It was right in 1933 for a Glass-Steagall wall to be constructed between the banking and securities industries. It is bad in 1987 to keep an impermeable wall in place. Those who advocate competitive equality for the financial services industry do not support a return to the wholesale free-for-all that led to the market's collapse in 1929. Rather, they would like to penetrate the Glass-Steagall wall to strengthen financial institutions' ability to compete effectively, while enhancing existing statutory and regulatory safeguards and strengthening a supervisory net that will prevent the conflicts of interest and insider abuse of the 1920s.
As a former chief counsel to the Office of the Comptroller of the Currency, I find these efforts wholly laudable. However, there is a danger if the skeins of that net are not loosened or, indeed, are pulled even tighter. What Rep. Coelho does not take into account when weighing the events of 1929 against those of 1987 is that, according to Plutarch, ''it is circumstance and proper measure that give an action its character, and make it either good or bad.''

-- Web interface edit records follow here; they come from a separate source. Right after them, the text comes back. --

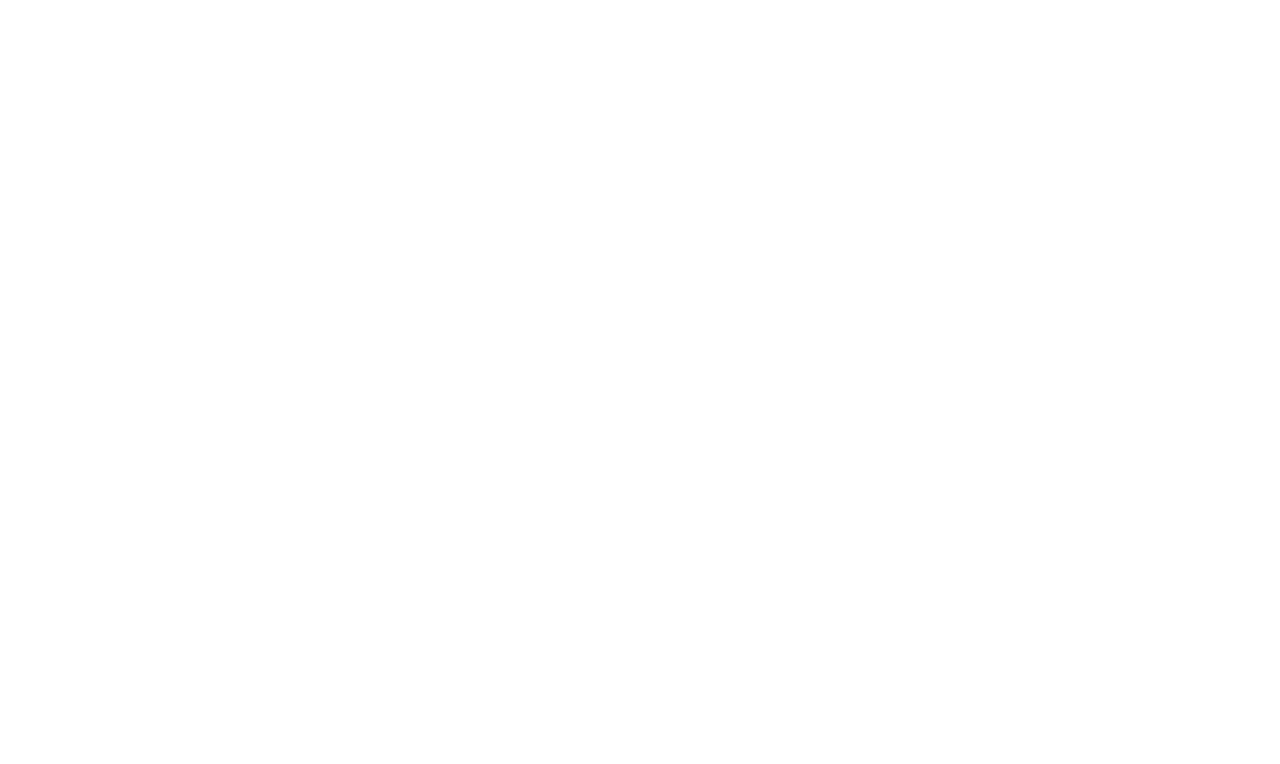
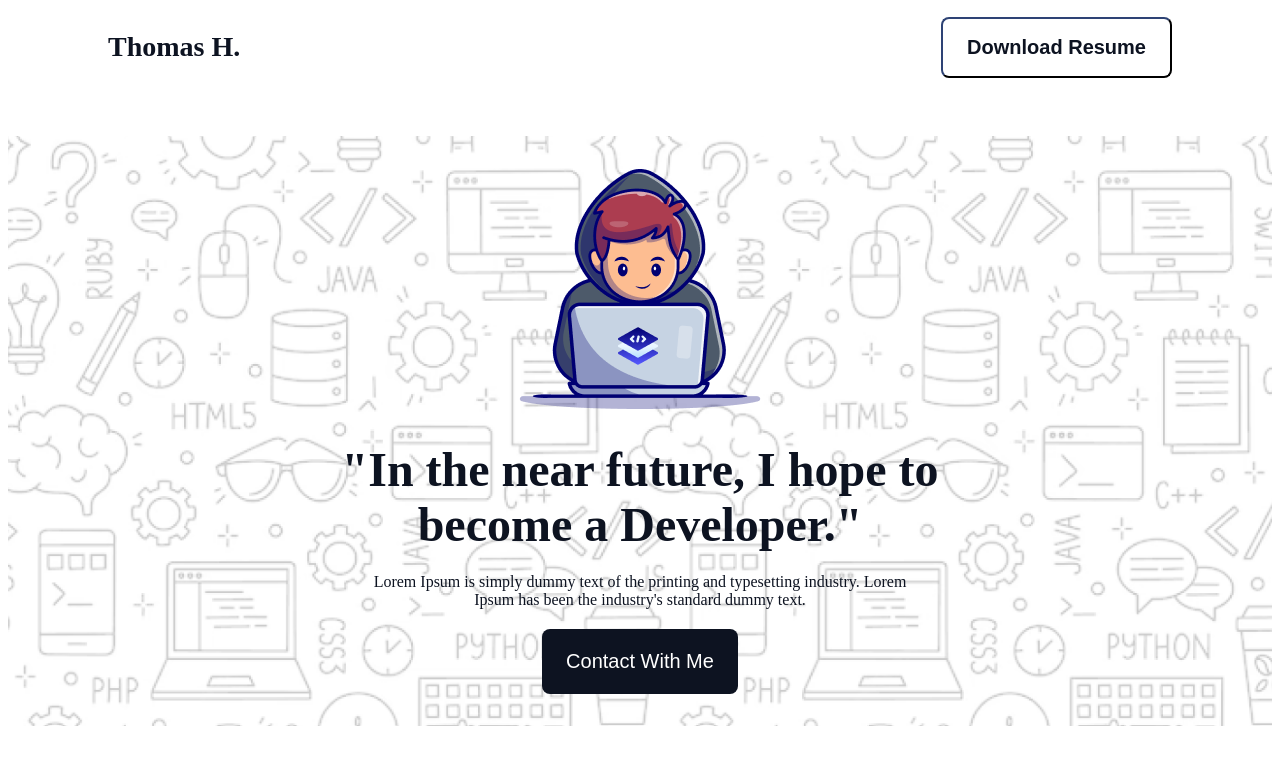
Before and after one commit to sonjibony/new-year-objectives, a plain HTML site: page index.html in a window 1280 px wide. Drawn offline with Linux system fonts and the light colour scheme.

Commit message:
banner done

```diff
--- a/index.html
+++ b/index.html
@@ -3,9 +3,29 @@
 <head>
     <meta charset="UTF-8">
     <meta name="viewport" content="width=device-width, initial-scale=1.0">
+
     <title>New Year Objectives</title>
+    <link rel="stylesheet" href="styles/objectives.css">
 </head>
 <body>
+    <header>
+        <!-- navbar -->
+        <nav class="navbar">
+<h1 class="name">Thomas H.</h1>
+<button class="download-resume">Download Resume</button>
+        </nav>
+        <div class="banner">
+            <img src="assets/Group.png" alt="">
+            <h1 class="banner-title">"In the near future, I hope to <br> become a Developer."</h1>
+            <p class="banner-des">Lorem Ipsum is simply dummy text of the printing and typesetting industry. Lorem <br> Ipsum has been the industry's standard dummy text.</p>
+            <button class="contact-me">Contact With Me</button>
+        </div>
+    </header>
+    <main>
 
+    </main>
+    <footer>
+
+    </footer>
 </body>
 </html>
--- /dev/null
+++ b/styles/objectives.css
@@ -0,0 +1,67 @@
+/* nav */
+.navbar{
+    display: flex;
+    justify-content: space-between;
+    align-items: center;
+    padding-left: 100px;
+
+padding-right: 100px;
+margin-bottom: 50px;
+}
+
+.name{
+font-size: 28px;
+font-weight: bolder;
+color: #0D1321;
+
+}
+
+.download-resume{
+    padding: 17px 24px;
+    border-color: #0D1321 ;
+    border-radius: 8px ;
+    color: #0D1321;
+    background: transparent;
+font-size: 20px;
+font-weight: bold;
+
+}
+
+/* banner */
+.banner{
+    background-image: url("../assets/Hero-bg.png");
+    background-size: cover;
+    background-position: center;
+    background-repeat: no-repeat;
+    width: 100%;
+    height:590px ;
+    display: flex;
+    flex-direction: column;
+    justify-content: center;
+    align-items: center;
+    margin: 0 auto;
+}
+
+.banner-title{
+    font-size: 48px;
+    font-weight: bolder;
+    text-align: center;
+    color: #0D1321;
+    margin-bottom: 5px;
+}
+.banner-des{
+    font-size: 16px ;
+    color: #0D1321;
+    text-align: center;
+    margin-bottom: 20px;
+}
+
+.contact-me{
+    padding: 21px 24px;
+    background-color: #0D1321;
+    color: white;
+    border-radius: 8px;
+    border: none;
+    font-size: 20px;
+
+}
```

A ''proper measure'' needs to be struck by Congress in 1987's circumstances. Clearly, a return to the draconian days of 1933 would be self-defeating, not only for the players in the financial arena but for our economy as well. BRIAN W. SMITH Washington